A later investigation uncovered multiple details around the gory incident, including a medical examination showing that the shooter had been in the passenger seat of the car and surveillance camera footage showing that Barbosa had been at a quadriplex on Northwest 15th Terrace to have tenants sign some documents.
On March 9, news broke that 15-year-old Henry Lee Lewis III was arrested on charges that include second-degree murder and armed robbery. Surveillance footage showed a suspect dressed in a ski cap and all-black clothing following Barbosa, who had both hands in the air, to his car. Later video evidence showed Barbosa making two $500 withdrawals at a Bank of America ATM before the perpetrator shot him and fled the scene, abandoning him in his car.
Our thoughts are with the family and friends of real estate professional Stefano Jammel Barbosa. Please remain diligent, friends. 💗
A search of Lewis’ phone helped identify where Barbosa was abducted, the bank and the car crash, according to the police report. A search of his internet history also showed that he had searched and viewed a story about the shooting.

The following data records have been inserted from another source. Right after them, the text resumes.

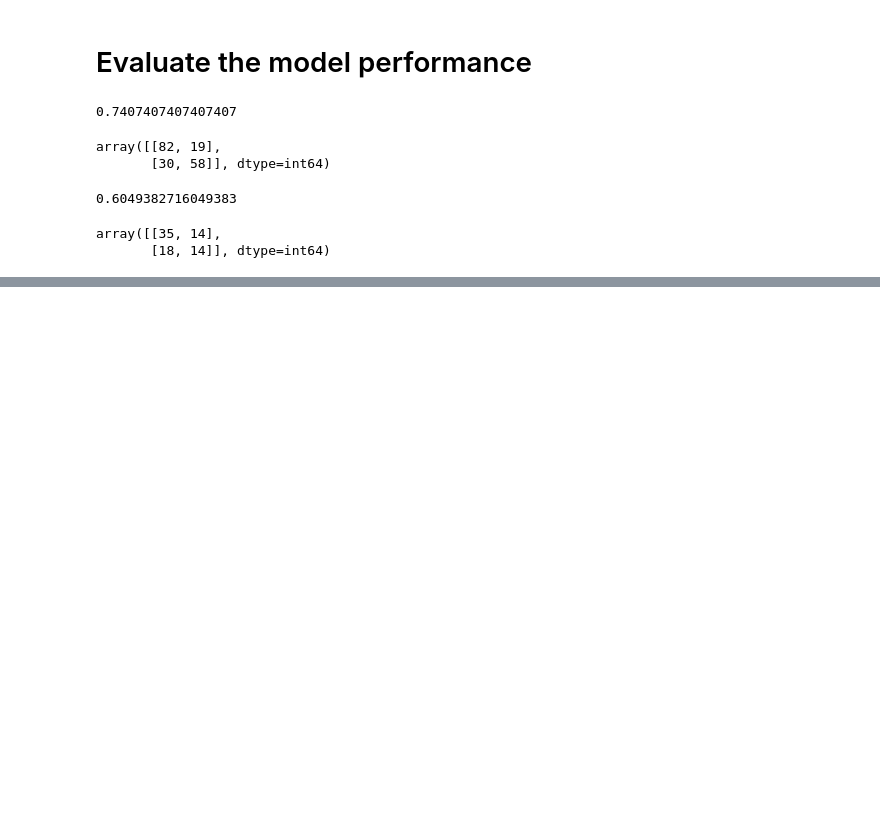
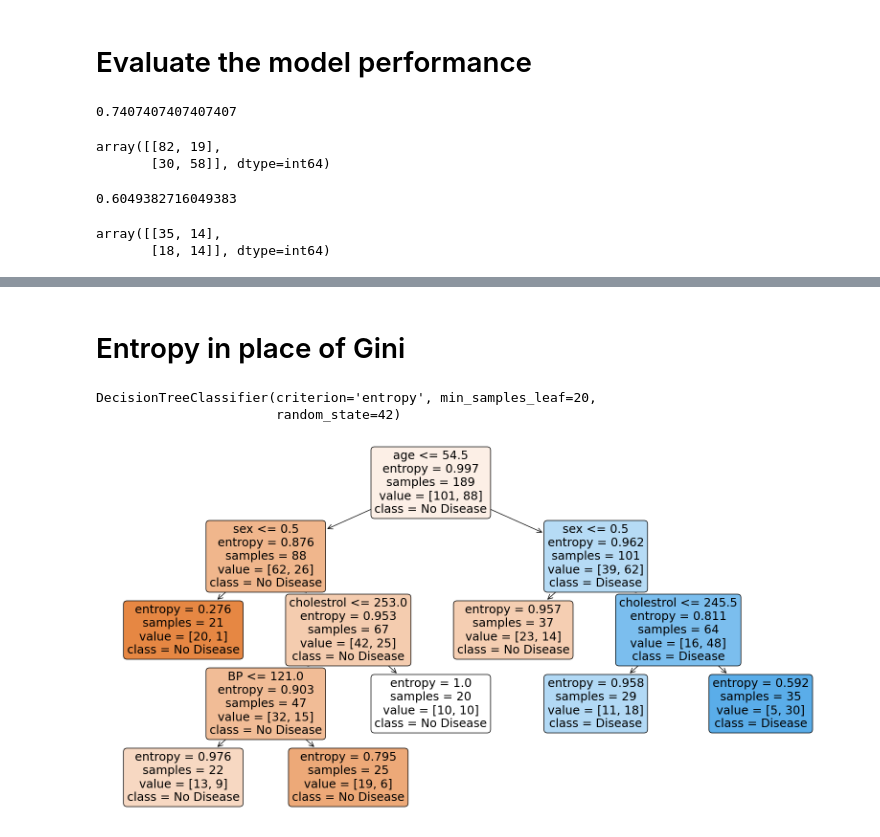
Before and after one commit to sayande01/Heart_Disease_Decison_Tree, a Jupyter notebook: Decision Tree.ipynb, the cells around one changed output, grey strips where cells are left out. Drawn from its saved outputs; the diff is of its cells as text; code cells hidden in the pictures; blank space fills up the shorter version.

```diff
--- a/Decision Tree.ipynb
+++ b/Decision Tree.ipynb
@@ -106,0 +218,14 @@ array([[35, 14],
+# %% [markdown]
+# Entropy in place of Gini
+# %%
+dt_leaf_ent = DecisionTreeClassifier(min_samples_leaf=20,random_state = 42,criterion='entropy')
+dt_leaf_ent.fit(X_train, y_train)
+# %% [output]
+DecisionTreeClassifier(criterion='entropy', min_samples_leaf=20,
+                       random_state=42)
+# %%
+plt.figure(figsize=(20, 10))
+tree.plot_tree(dt_leaf_ent, feature_names=feature_names, class_names=class_names, filled=True, rounded=True)
+plt.show()
+# %% [output]
+[figure, added]
```
Also changed, not shown: parts of 31 cells of this notebook.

Lewis was identified as the suspect by both detectives and school staff from the K-12 Cross Creek School who were shown surveillance footage. NBC reports that Lewis is being held without bond at the Broward County Jail (he was initially held at a juvenile facility) and is being charged as an adult. His prior arrest records included burglary charges as well as resisting arrest and battery on a police officer.
“I know it says you’re 15 years old, but you’ve been charged as an adult with a first count of murder while engaged in a… robbery with a firearm,” Judge John Murphy told Lewis at the bond hearing. “Those are not bondable offenses.”
Barbosa had at different points been an independent licensed agent and worked at Homeinc Realty. When news of his death broke, colleagues, safety advocates and professional associations expressed their grief on social media.
“Our thoughts are with the family and friends of real estate professional Stefano Jammel Barbosa,” the Beverly Carter Foundation, a foundation that was launched in the name of an agent who was killed after attending a home showing in 2014, said in a Facebook post. “Please remain diligent, friends.”
“Regardless of the neighborhood or part of town, always exercise caution, be alert and aware of your surroundings at all times,” real estate safety expert Tracey Hawkins told Inman in an email. “Don’t assume a neighborhood is ‘good’ or ‘bad.’ Criminals travel.”